Riding too fast, running red lights, clipping wing mirrors
Do Ireland’s cyclists deserve a bad reputation – and can we improve their behaviour?
Model behaviour: cyclists in Copenhagen. Photograph: Ulrik Jantzen/Bloomberg
Cyclists have a bad reputation: riding too fast, running red lights, going against the traffic up one-way streets and clipping the wing mirrors of cars caught in jams. But do they deserve this reputation – and, if so, what should we do about it?
The Independent TD Finian McGrath told the Dáil recently: “A lot of cyclists are truly obnoxious. There is a zeal among cyclists that they are right and all other road-users are wrong . . . They are quick to take offence, but God help you if you criticise them.”
The radio presenter George Hook says today’s cyclists “cycled through red lights or across the road at an early age because they were led to believe the rules didn’t apply to them. When the same people became bankers or lawyers or politicians, they reckoned regulation didn’t apply to them.”
Fintan O’Toole’s column in Tuesday’s ‘Irish Times’, in which he wrote about cyclists who hurtle around corners without looking and curse any pedestrian stupid enough not to get out of their way, has drawn more than 200 online comments.
Dublin Cycling Campaign is used to animosity. Its chairwoman, Muireann O’Dea, who cycles to work in central Dublin, says there is an overemphasis on cyclists breaking red lights.
“Most cyclists cycle responsibly, but the small number who don’t are very visible, which causes all the controversy. People driving in Dublin are quite stressed, and they resent cyclists whizzing past them. We’d like to see better behaviour by all road users. If you’re a novice cyclist, it’s very intimidating if a car speeds past you,” she says. “The 30km/h speed limits have made it safer for cyclists, but we’d like to see it extended into the suburbs and around schools. And to see more enforcement of speed limits.”

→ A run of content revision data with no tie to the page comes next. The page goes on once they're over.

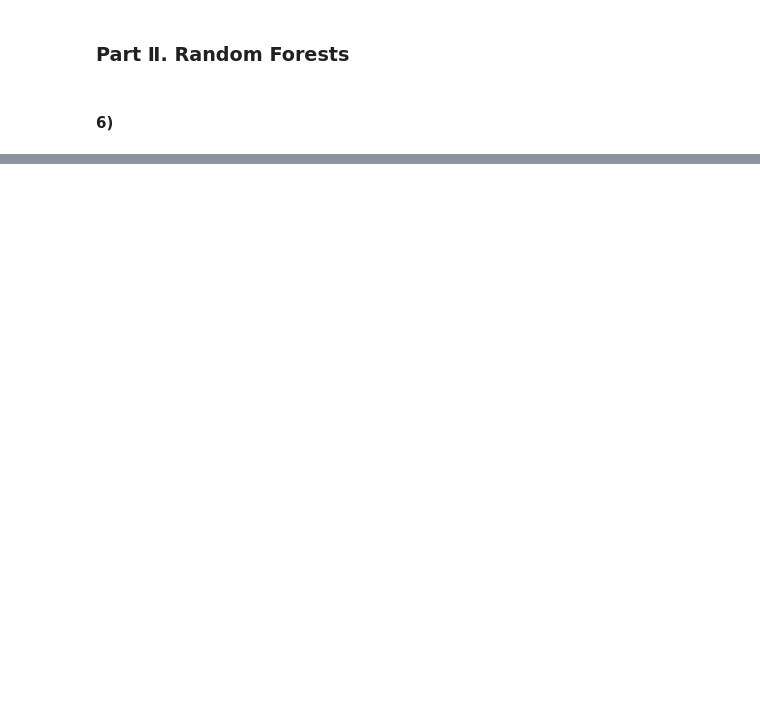
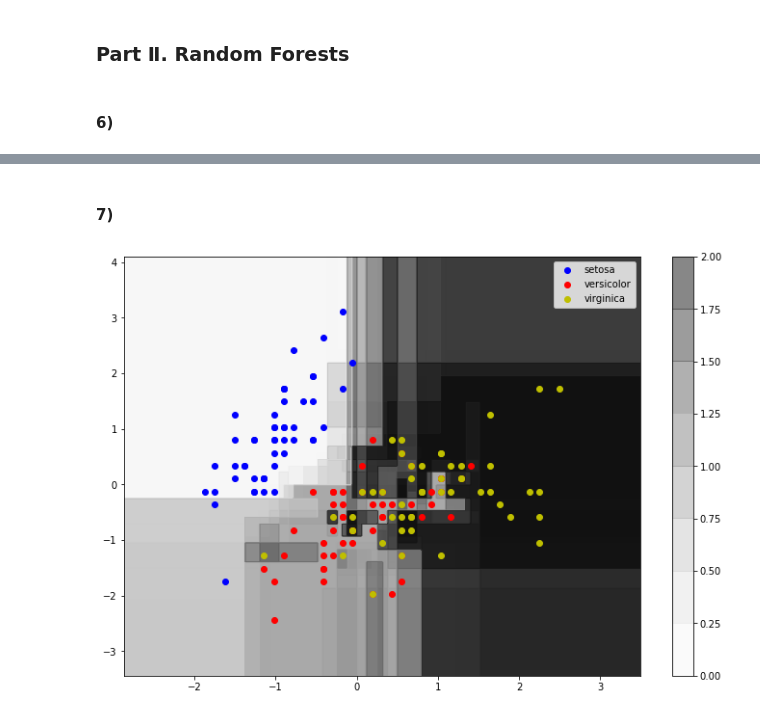
Before and after one commit to LI-Yanting/TP_random_forests, a Jupyter notebook: TP_Bagging_Random_Forests.ipynb, the cells around one changed output, grey strips where cells are left out. Drawn from its saved outputs; the diff is of its cells as text; code cells hidden in the pictures; blank space fills up the shorter version.

```diff
--- a/TP_Bagging_Random_Forests.ipynb
+++ b/TP_Bagging_Random_Forests.ipynb
@@ -290,0 +358,45 @@ Data Iris
+# %% [markdown]
+#### 7)
+# %%
+import numpy as np
+import matplotlib.pyplot as plt
+from sklearn import preprocessing
+from sklearn.datasets import load_iris
+from sklearn.ensemble import RandomForestClassifier
+# Parameters
+n_estimators = 10
+plot_colors = "bry"
+plot_step = 0.02
+# Load data
+iris = load_iris()
+X_unscaled, y = iris.data[:, :2], iris.target
+
+# Standardize
+X = preprocessing.scale(X_unscaled)
+# RF fitting
+model = RandomForestClassifier(n_estimators=n_estimators)
+clf = model.fit(X, y)
+# Plot the decision boundary
+x_min, x_max = X[:, 0].min() - 1, X[:, 0].max() + 1
+y_min, y_max = X[:, 1].min() - 1, X[:, 1].max() + 1
+xx, yy = np.meshgrid(np.arange(x_min, x_max, plot_step),
+                     np.arange(y_min, y_max, plot_step))
+plt.figure(figsize=(12, 8))
+for tree in model.estimators_:
+    # TODO use predict to obtain the probabilities you will store in Z
+    Z = tree.predict(np.c_[xx.ravel(), yy.ravel()])
+    # tree.predict_proba returns 3 column, each represent
+    # the probability of the corresponding class
+    Z = Z.reshape(xx.shape)
+    cs = plt.contourf(xx, yy, Z, alpha=0.5, cmap=plt.cm.Greys)
+plt.colorbar()
+plt.axis("tight")
+# Plot the training points
+for i, c in zip(range(3), plot_colors):
+    idx = np.where(y == i)
+    plt.scatter(X[idx, 0], X[idx, 1], c=c, label=iris.target_names[i],
+                cmap=plt.cm.Paired)
+plt.legend(scatterpoints=1)
+plt.show()
+# %% [output]
+[figure, added]
```
Also changed, not shown: parts of 11 cells of this notebook.
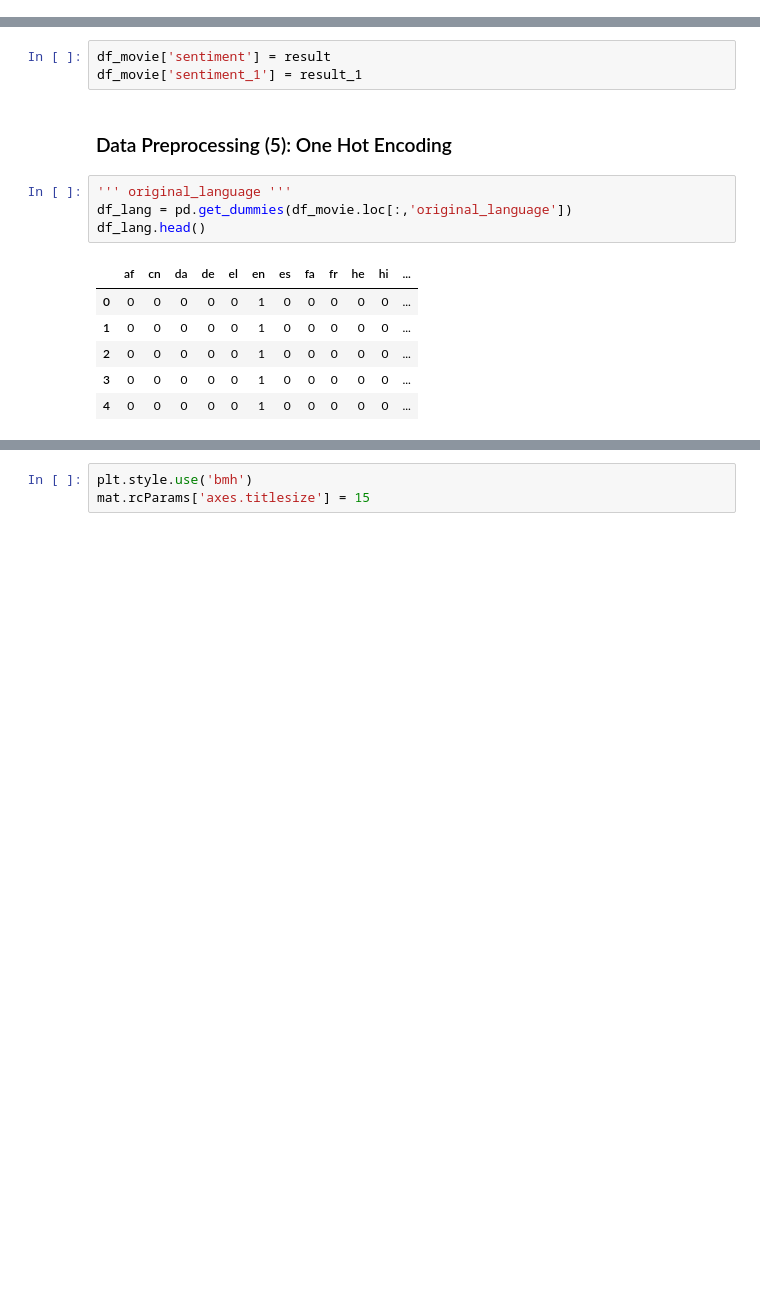
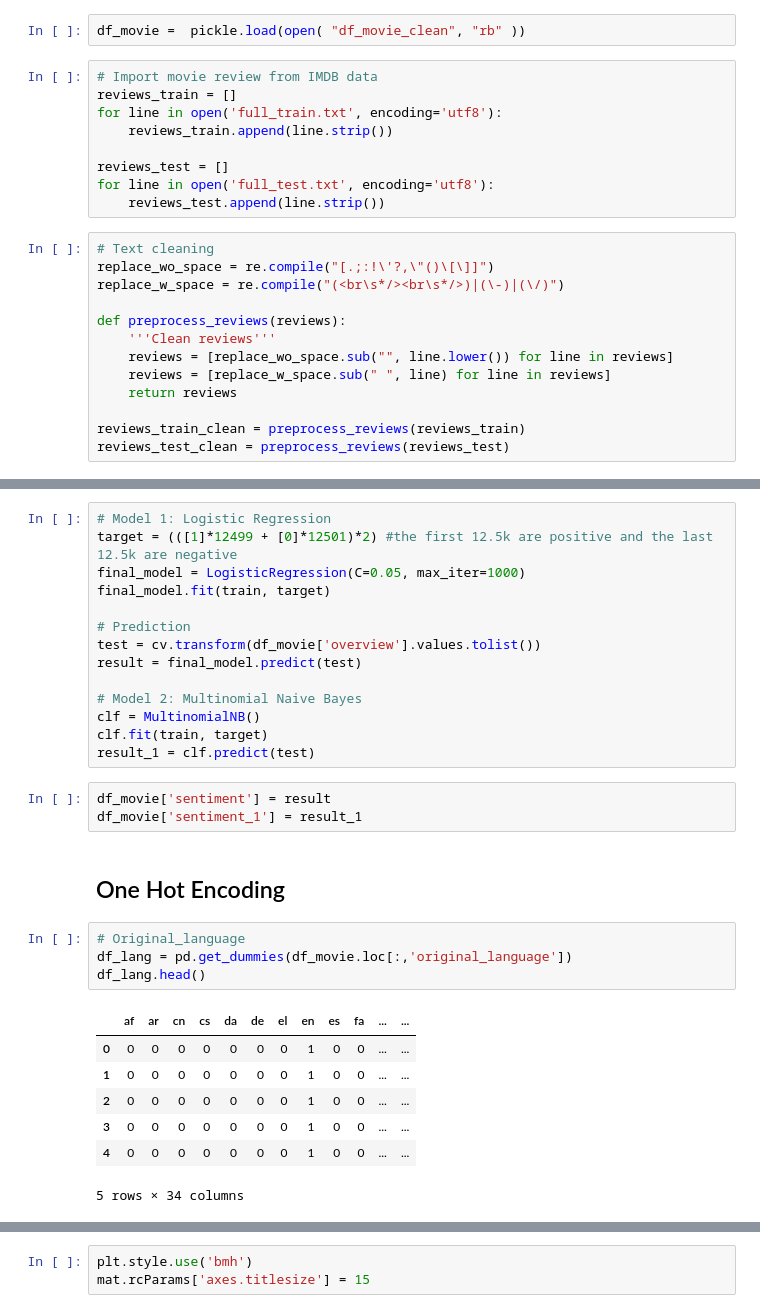
Before and after one commit to Soung-Low/films-box-office-prediction, a Jupyter notebook: films_box_office_prediction.ipynb, the cells around one changed output, grey strips where cells are left out. Saved outputs shown, nothing was run; the diff lists cells and outputs as text; blank space fills up the shorter version.

```diff
--- a/films_box_office_prediction.ipynb
+++ b/films_box_office_prediction.ipynb
@@ -182,0 +193,24 @@ result_1 = clf.predict(test)
+# %%
+df_movie =  pickle.load(open( "df_movie_clean", "rb" ))
+# %%
+# Import movie review from IMDB data
+reviews_train = []
+for line in open('full_train.txt', encoding='utf8'):
+    reviews_train.append(line.strip())
+
+reviews_test = []
+for line in open('full_test.txt', encoding='utf8'):
+    reviews_test.append(line.strip())
+# %%
+# Text cleaning
+replace_wo_space = re.compile("[.;:!\'?,\"()\[\]]")
+replace_w_space = re.compile("(<br\s*/><br\s*/>)|(\-)|(\/)")
+
+def preprocess_reviews(reviews):
+    '''Clean reviews'''
+    reviews = [replace_wo_space.sub("", line.lower()) for line in reviews]
+    reviews = [replace_w_space.sub(" ", line) for line in reviews]
+    return reviews
+
+reviews_train_clean = preprocess_reviews(reviews_train)
+reviews_test_clean = preprocess_reviews(reviews_test)
@@ -183,17 +225,32 @@ result_1 = clf.predict(test)
+# %%
+# Model 1: Logistic Regression
+target = (([1]*12499 + [0]*12501)*2) #the first 12.5k are positive and the last 12.5k are negative
+final_model = LogisticRegression(C=0.05, max_iter=1000)
+final_model.fit(train, target)
+
+# Prediction
+test = cv.transform(df_movie['overview'].values.tolist())
+result = final_model.predict(test)
+
+# Model 2: Multinomial Naive Bayes
+clf = MultinomialNB()
+clf.fit(train, target)
+result_1 = clf.predict(test)
 # %%
 df_movie['sentiment'] = result
 df_movie['sentiment_1'] = result_1
 # %% [markdown]
-### Data Preprocessing (5): One Hot Encoding
+## One Hot Encoding
 # %%
-''' original_language '''
+# Original_language
 df_lang = pd.get_dummies(df_movie.loc[:,'original_language'])
 df_lang.head()
 # %% [output]
-|  | af | cn | da | de | el | en | es | fa | fr | he | hi | ... |
-| 0 | 0 | 0 | 0 | 0 | 0 | 1 | 0 | 0 | 0 | 0 | 0 | ... |
-| 1 | 0 | 0 | 0 | 0 | 0 | 1 | 0 | 0 | 0 | 0 | 0 | ... |
-| 2 | 0 | 0 | 0 | 0 | 0 | 1 | 0 | 0 | 0 | 0 | 0 | ... |
-| 3 | 0 | 0 | 0 | 0 | 0 | 1 | 0 | 0 | 0 | 0 | 0 | ... |
-| 4 | 0 | 0 | 0 | 0 | 0 | 1 | 0 | 0 | 0 | 0 | 0 | ... |
+|  | af | ar | cn | cs | da | de | el | en | es | fa | ... | ... |
+| 0 | 0 | 0 | 0 | 0 | 0 | 0 | 0 | 1 | 0 | 0 | ... | ... |
+| 1 | 0 | 0 | 0 | 0 | 0 | 0 | 0 | 1 | 0 | 0 | ... | ... |
+| 2 | 0 | 0 | 0 | 0 | 0 | 0 | 0 | 1 | 0 | 0 | ... | ... |
+| 3 | 0 | 0 | 0 | 0 | 0 | 0 | 0 | 1 | 0 | 0 | ... | ... |
+| 4 | 0 | 0 | 0 | 0 | 0 | 0 | 0 | 1 | 0 | 0 | ... | ... |
+5 rows × 34 columns
 # %%
```
Also changed, not shown: parts of 67 cells of this notebook, 4 other files.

Mike McKillen, chairman of cyclist.ie, believes much poor behaviour among cyclists is a response to vulnerability in traffic, hostility from motorists and poor cycling infrastructure.
On Pearse Street in Dublin, he points to numerous cyclists using the footpath. “With its four lanes, Pearse Street has all the worst aspects of traffic management. How is a cyclist expected to go from the left side to the right? That’s why you’ll see them cycling on the pavement. It’s wrong, but it’s a response to vulnerability.”
He advocates more cycling training, for both adults and children, and for motorists to learn to respect cyclists – giving them adequate space, not parking in cycle lanes and not cutting across cyclists to turn left, for example.
Chief Supt Aidan Reid of the Garda National Traffic Bureau says prosecutions of cyclists for breaking red lights have risen. “The court service now takes 20-30 summons for cycling offences on the same day, which helps gardaí do their job. Our hands would also be strengthened with the introduction of fixed charge penalties for cycling offences.”
In countries where motorists and cyclists show more respect for each other, much higher numbers of car users also cycle. “I was astonished how well behaved everyone is on the roads when I visited Copenhagen,” says O’Dea. “If a cyclist is crossing a junction, the motorist will wait. I didn’t see any road rage when I was there.”
McKillen says that in Ireland most cyclists also drive but most drivers do not cycle. “It is this stark absence of a large cohort of everyday cyclists from policymaking that leads to a from-the-windscreen view of road safety and traffic management both in the RSA and the Garda. We plead for a change in culture.”